I think that put them more in touch with the real world than most 'visionaries.'
Spectacle? When someone - commissar, capitalist, or whatever - takes the trouble to pull resources together for a large building, that person will probably want the result to look good. Really good. "Spectacular," if possible.
Enthusiasm? When we're not following some cookie-cutter philosophy of mass-produced housing or commercial development, people are likely to have some level of enthusiasm for what they do. My opinion. Anyway, it'd take a fair amount of enthusiasm for an artist to think up the sort of variety that real cities exhibit.
Rocket ships on the roof? Not so much. Rocket ships make even more noise than airliners when they take off; and turned out to be more useful for traveling to space, than between cities or continents. On the other hand, we do use helicopters quite a bit for point-to-point transportation. And rooftop heliports are fairly common. ("New helipad ready at St. Elizabeth East" WLFI, Lafayette, Indiana, (December 14, 2009))
I think where the great visionaries went wrong was forgetting that people are, well, people: not The Masses. The following examples are from American culture - which is the only one I know well, from the inside.
Some of us like bowling and beer; Others express an aesthetic preference for fine wine and polo.

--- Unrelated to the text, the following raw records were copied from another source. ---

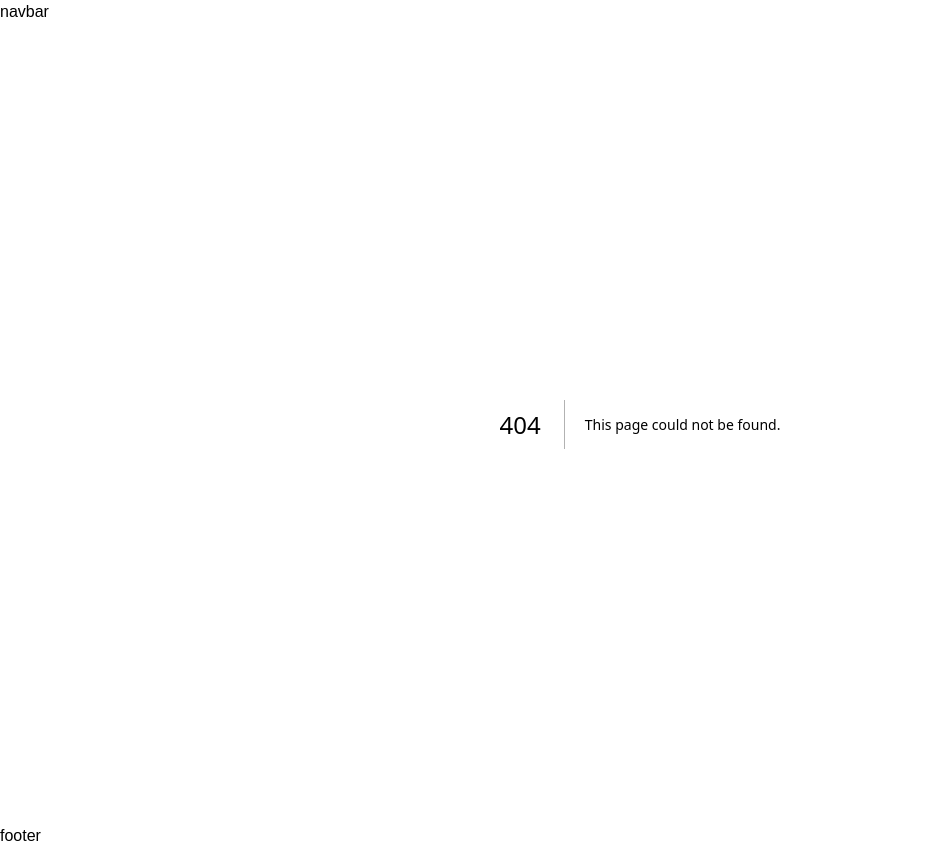
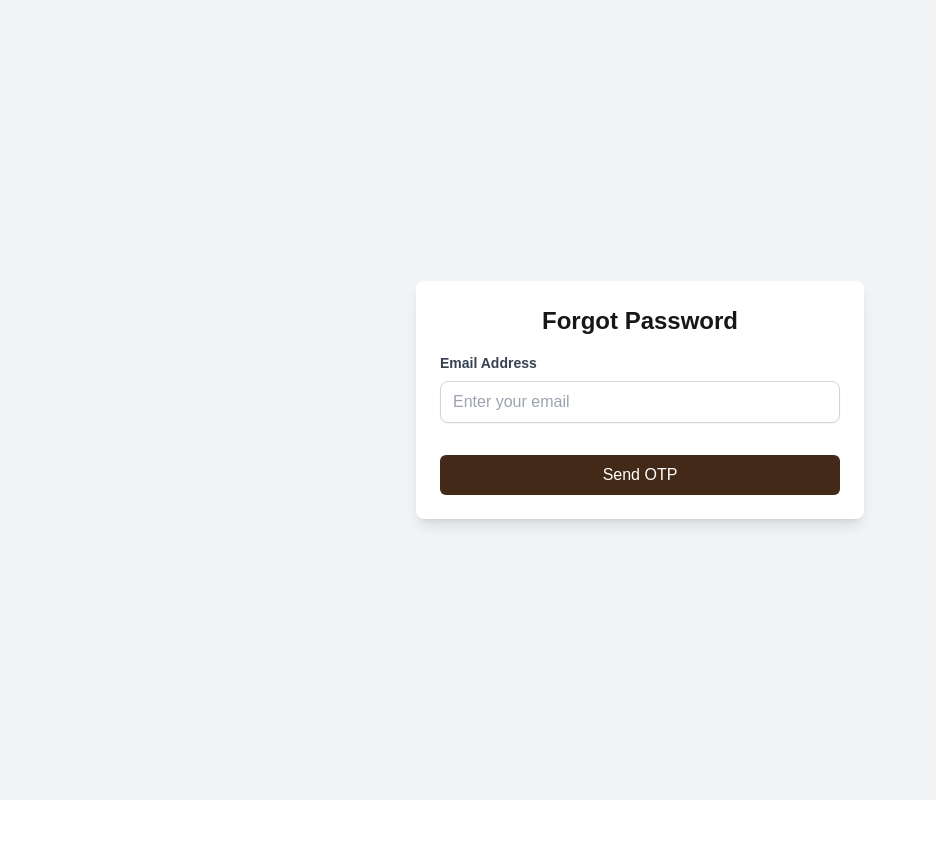
Before and after one commit to sahilrahmani89/project-hilina, a Next.js app: page /forgot-password in a window 1280 px wide. Before the commit this address had no page. Shown: the whole page, without its empty margins (0-936 px from the left). After the commit the page ends 800 px from the top, so only its background shows below. Built offline with nearby package versions, Linux system fonts and the light colour scheme.

Commit message:
otp verifcation via mail

```diff
--- /dev/null
+++ b/app/api/auth/getOtp/route.ts
@@ -0,0 +1,78 @@
+import dbConnect from "@/app/lib/mongoose";
+import Otp from "@/app/model/Otp";
+import Users from "@/app/model/User";
+import { createApiResponse } from "@/app/utils/apiResponse";
+import { customAlphabet, nanoid } from "nanoid";
+import { NextRequest } from "next/server";
+import nodemailer from 'nodemailer';
+
+
+export async function POST(req:NextRequest){
+    try{
+        const body = await req.json()
+        const {email} = body
+        await dbConnect()
+        if(!email) return new Response(JSON.stringify(createApiResponse(400,'Email Required')))
+        const isExist = await Users.findOne({email:email})
+        if(!isExist){
+            return new Response(JSON.stringify(createApiResponse(400,'This email Id does not exist!')))
+        }
+       const otp = generateSecureInteger()
+        const otpData = {
+              email,
+              otp
+        }
+        const isOtpExist =  await Otp.findOne({email:email})
+        if(isOtpExist){
+            return new Response(JSON.stringify(createApiResponse(400,'Otp already sent')))
+        }else{
+            const nodeMail = process.env.MAIL
+            const password = process.env.MAIL_PASSWORD
+            if(!email || !password){
+                return new Response(JSON.stringify(createApiResponse(500,'Email and password not found')))
+            }
+            const transporter = nodemailer.createTransport({
+                service: "Gmail",
+                host: "smtp.gmail.com",
+                port: 465,
+                secure: true,
+                auth: {
+                    user: nodeMail,
+                    pass: password
+                }
+            });
+            //
+            const mailOptions = {
+                from: nodeMail,
+                to: email,
+                subject: 'Otp for reset password',
+                text: 'This is your otp for reset password: ' + otp, // plain text body
+                html: `<p>Hello, this is your OTP for resetting your password: <strong>${otp}</strong></p>`
+            };
+            // transporter.sendMail(mailOptions, async(error, info) => {
+            //     if (!info) {
+            //         console.log('Error in sending email:', error);
+            //         return new Response(JSON.stringify(createApiResponse(500,'Error in sending email')))
+            //     }
+            //     const createOTP = await Otp.create(otpData)
+            //     await createOTP.save()
+            //    return new Response(JSON.stringify(createApiResponse(200,'Otp sent successfully to your email')))
+            // });
+            try {
+                const info = await transporter.sendMail(mailOptions);
+                const createOTP = await Otp.create(otpData);
+                await createOTP.save();
+                return new Response(JSON.stringify(createApiResponse(200, 'OTP sent successfully to your email')));
+            } catch (error) {
+                return new Response(JSON.stringify(createApiResponse(500, 'Error in sending email')));
+            }
+        }
+    }catch(err){
+        console.log('err',err)
+        return new Response(JSON.stringify(createApiResponse(500,'Interval Server Error Otp')))
+    }
+}
+export function generateSecureInteger(length = 10) {
+    const nanoid = customAlphabet('1234567890', length)
+    return nanoid(6)
+}
--- /dev/null
+++ b/app/api/auth/verifyOtp/route.ts
@@ -0,0 +1,25 @@
+import dbConnect from "@/app/lib/mongoose";
+import Otp from "@/app/model/Otp";
+import { createApiResponse } from "@/app/utils/apiResponse";
+import { NextRequest } from "next/server";
+
+export async function POST(req: NextRequest) {
+    const body = await req.json()
+        const {email,otp} = body
+        if(!email) return new Response(JSON.stringify(createApiResponse(400,'Email Required')))
+        try{
+          await dbConnect()
+          const isOTP = await Otp.findOne({email:email})
+          if(!isOTP){
+             return new Response(JSON.stringify(createApiResponse(400,'Otp expired or not sent')))
+          }
+          if(isOTP.otp === otp){
+            return new Response(JSON.stringify(createApiResponse(200,'Otp verified successfully')))
+          }else{
+            return new Response(JSON.stringify(createApiResponse(400,'Invalid Otp')))
+          }
+         }catch(err){
+            console.log('err',err)
+            return new Response(JSON.stringify(createApiResponse(500,'Internal server error')))
+        }
+}
--- /dev/null
+++ b/app/component/authcomp/Forgotpass.tsx
@@ -0,0 +1,147 @@
+"use client"
+import React, { useState } from 'react';
+import Input from '../forms/Input';
+import Button from '../forms/Button';
+import axios from 'axios';
+
+const ForgotPass = () => {
+  const [step, setStep] = useState(1); // Step 1: Email, Step 2: OTP, Step 3: Reset Password
+  const [email, setEmail] = useState('');
+  const [otp, setOtp] = useState('');
+  const [password, setPassword] = useState('');
+  const [error,setError] = useState('')
+
+  const handleEmailSubmit = async(e:any) => {
+    e.preventDefault();
+    const response:any= await getAPI(email)
+    console.log('response',response)
+    if(response?.data?.statusCode >=200 && response?.data?.statusCode<=299){
+       setStep(2);
+    }else{
+      setError(response?.data?.message)
+    }
+  };
+
+  const getAPI = async (email:string) => {
+    try{
+        const res = await axios.post('/api/auth/getOtp',{
+          email,
+        })
+       return res
+    }catch(err){
+      console.log('err', err)
+      return err
+    }
+  }
+  //get otp from server
+  const verifyOTP = async (email:string) => {
+    try{
+        const res = await axios.post('/api/auth/verifyOtp',{
+          email,
+          otp
+        })
+       return res
+    }catch(err){
+      console.log('err', err)
+      return null
+   }
+  }
+  const handleOtpSubmit = async(e:any) => {
+    e.preventDefault();
+    // Simulate OTP validation
+    const serverOtp = await verifyOTP(email)
+    if(serverOtp?.data?.statusCode >=200 && serverOtp?.data?.statusCode<=299){
+       setStep(3);
+    }else {
+      console.log('Invalid OTP');
+      setError('Invalid OTP')
+    }
+  };
+
+  const handlePasswordSubmit = (e:any) => {
+    e.preventDefault();
+    // Simulate password reset
+    console.log('Password reset successful');
+  };
+
+  return (
+    <div className="flex items-center justify-center min-h-screen bg-gray-100">
+      <div className="w-full max-w-md p-6 bg-white rounded-lg shadow-lg">
+        <h2 className="text-2xl font-bold text-center mb-4">
+          Forgot Password
+        </h2>
+
+        {/* Step 1: Email input */}
+        {step === 1 && (
+          <form className="space-y-4">
+            <div>
+              <Input
+                type='email'
+                name='email'
+                placeholder='Enter your email'
+                value={email}
+                onChange={(e) => setEmail(e.target.value)}
+                label='Email Address'
+              />
+            </div>
+            <Button onClick={(e)=>handleEmailSubmit(e)}>
+              Send OTP
+            </Button>
+          </form>
+        )}
+
+        {/* Step 2: OTP input */}
+        {step === 2 && (
+          <form onSubmit={handleOtpSubmit} className="space-y-4">
+            <div>
+              <label htmlFor="otp" className="block text-sm font-medium text-gray-700">Enter OTP</label>
+              <input
+                type="text"
+                id="otp"
+                name="otp"
+                className="mt-1 block w-full px-4 py-2 border border-gray-300 rounded-lg shadow-sm focus:outline-none focus:ring-2 focus:ring-blue-500"
+                value={otp}
+                onChange={(e) => setOtp(e.target.value)}
+                required
+                placeholder="Enter OTP"
+              />
+            </div>
+            <button
+              type="submit"
+              className="w-full bg-blue-500 text-white py-2 px-4 rounded-lg hover:bg-blue-600 transition duration-200"
+            >
+              Verify OTP
+            </button>
+          </form>
+        )}
+
+        {/* Step 3: Reset Password */}
+        {step === 3 && (
+          <form onSubmit={handlePasswordSubmit} className="space-y-4">
+            <div>
+              <label htmlFor="password" className="block text-sm font-medium text-gray-700">New Password</label>
+              <input
+                type="password"
+                id="password"
+                name="password"
+                className="mt-1 block w-full px-4 py-2 border border-gray-300 rounded-lg shadow-sm focus:outline-none focus:ring-2 focus:ring-blue-500"
+                value={password}
+                onChange={(e) => setPassword(e.target.value)}
+                required
+                placeholder="Enter new password"
+              />
+            </div>
+            <button
+              type="submit"
+              className="w-full bg-blue-500 text-white py-2 px-4 rounded-lg hover:bg-blue-600 transition duration-200"
+            >
+              Reset Password
+            </button>
+          </form>
+        )}
+      </div>
+    </div>
+  );
+};
+
+export default ForgotPass;
--- a/app/component/forms/Button.tsx
+++ b/app/component/forms/Button.tsx
@@ -3,7 +3,7 @@ import React from 'react';
 interface ButtonProps {
   variant?: 'filled' | 'outlined';
   children: React.ReactNode;
-  onClick?: () => void;
+  onClick?: (e:any) => void;
   className?: string;
   disabled?: boolean;
   loading?: boolean;
--- /dev/null
+++ b/app/forgot-password/page.tsx
@@ -0,0 +1,7 @@
+import ForgotPass from "../component/authcomp/Forgotpass";
+
+export default function Home() {
+    return(
+        <ForgotPass/>
+)
+}
--- /dev/null
+++ b/app/model/Otp.ts
@@ -0,0 +1,9 @@
+import mongoose , {  Schema } from "mongoose";
+
+const otpSchema = new Schema({
+    email: {type:String, required: true},
+    otp: {type:String, required: true},
+    expiry: {type: Date, default: Date.now, expires: 300}
+})
+
+export default mongoose.models.Otp || mongoose.model('Otp', otpSchema);
--- a/app/page.tsx
+++ b/app/page.tsx
@@ -1,10 +1,10 @@
 "use client";
 import { useSession } from "next-auth/react";
 import Image from "next/image";
+import { customAlphabet, customRandom, nanoid } from "nanoid";
 
 export default function Home() {
  const session = useSession();
- console.log('session',session)
   return (
     <div className="grid grid-rows-[20px_1fr_20px] items-center justify-items-center min-h-screen p-8 pb-20 gap-16 sm:p-20 font-[family-name:var(--font-geist-sans)]">
       <main className="flex flex-col gap-8 row-start-2 items-center sm:items-start">
--- a/app/providers/LayoutProviders.tsx
+++ b/app/providers/LayoutProviders.tsx
@@ -9,7 +9,7 @@ const LayoutContext = createContext({hideNavbarFooter:false})
 export const LayoutProvider = ({children}:{children:any}) =>{
     const pathname = usePathname();
     //
-    const paths = ['/login','/signup']
+    const paths = ['/login','/signup','/forgot-password','/reset-password']
     //
     const hideNavbarFooter = useMemo(()=>{
         return paths.includes(pathname)
--- a/package.json
+++ b/package.json
@@ -14,8 +14,10 @@
     "bcrypt": "^5.1.1",
     "jsonwebtoken": "^9.0.2",
     "mongoose": "^8.7.1",
+    "nanoid": "^5.0.9",
     "next": "14.2.14",
     "next-auth": "^4.24.8",
+    "nodemailer": "^6.9.16",
     "react": "^18",
     "react-dom": "^18"
   },
@@ -23,6 +25,7 @@
     "@types/bcrypt": "^5.0.2",
     "@types/jsonwebtoken": "^9.0.7",
     "@types/node": "^20",
+    "@types/nodemailer": "^6.4.17",
     "@types/react": "^18",
     "@types/react-dom": "^18",
     "eslint": "^8",
```
Also changed, not shown: 1 other file (tests, documents, lock files or other folders).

Some give the impression that they'd rather be dead than caught reading a Stephen King novel, or a Harlequin romance. Others put their money where their interests are; making Stephen King a popular writer, and Harlequin romance stories a durable part of the American cultural landscape.
I don't read Harlequin romances, but I don't dream of a day when they'll be banned.
Or of a polo-free utopia.
Or of a wonderful City of the Future where everyone will walk around, discussing Chekov. Or Chekhov. Or, closer to my heart, be within about fifty paces of an entrance of a massive library.
Come to think of it, the Internet is sort of like a massive library: and I'm there right now.
We're All Alike: Each One of Us is UniqueThere's a dusty gag that goes something like this: 'Everybody's the same; we're all alike.' Or maybe it's the other way around.
Architects are people, pretty much like everybody else: except that they've got the native abilities and specialized training it takes to design buildings. The good ones, in my opinion, are those who make beautiful urban sculptures exemplifying some lofty goal - that also makes a practical office building, parking garage, or whatever else the client needs.
City planners? Same comment.
- "The Future: Just Like Today, Only Different"
(Last updated December 16, 2009)
- "Lemming Tracks: Lower Middle Class and Loving It"
(December 14, 2009)
- "These Houses aren't Invisible: They're Underground"
(June 25, 2009)
- "House With a Sunshade"
(June 25, 2009)
- "Unbuilt Skyscrapers"
(June 22, 2009)
- "Cities of the Will be that Was"
(June 22, 2009)
- "Shimizu Corporation's Tokyo Bay Mega-City Pyramid on Discovery Channel's Extreme Engineering"
(June 22, 2009)
- "Groundbreaking at Spaceport America: World's First Purpose-Built Commercial Spaceport"
(June 20, 2009)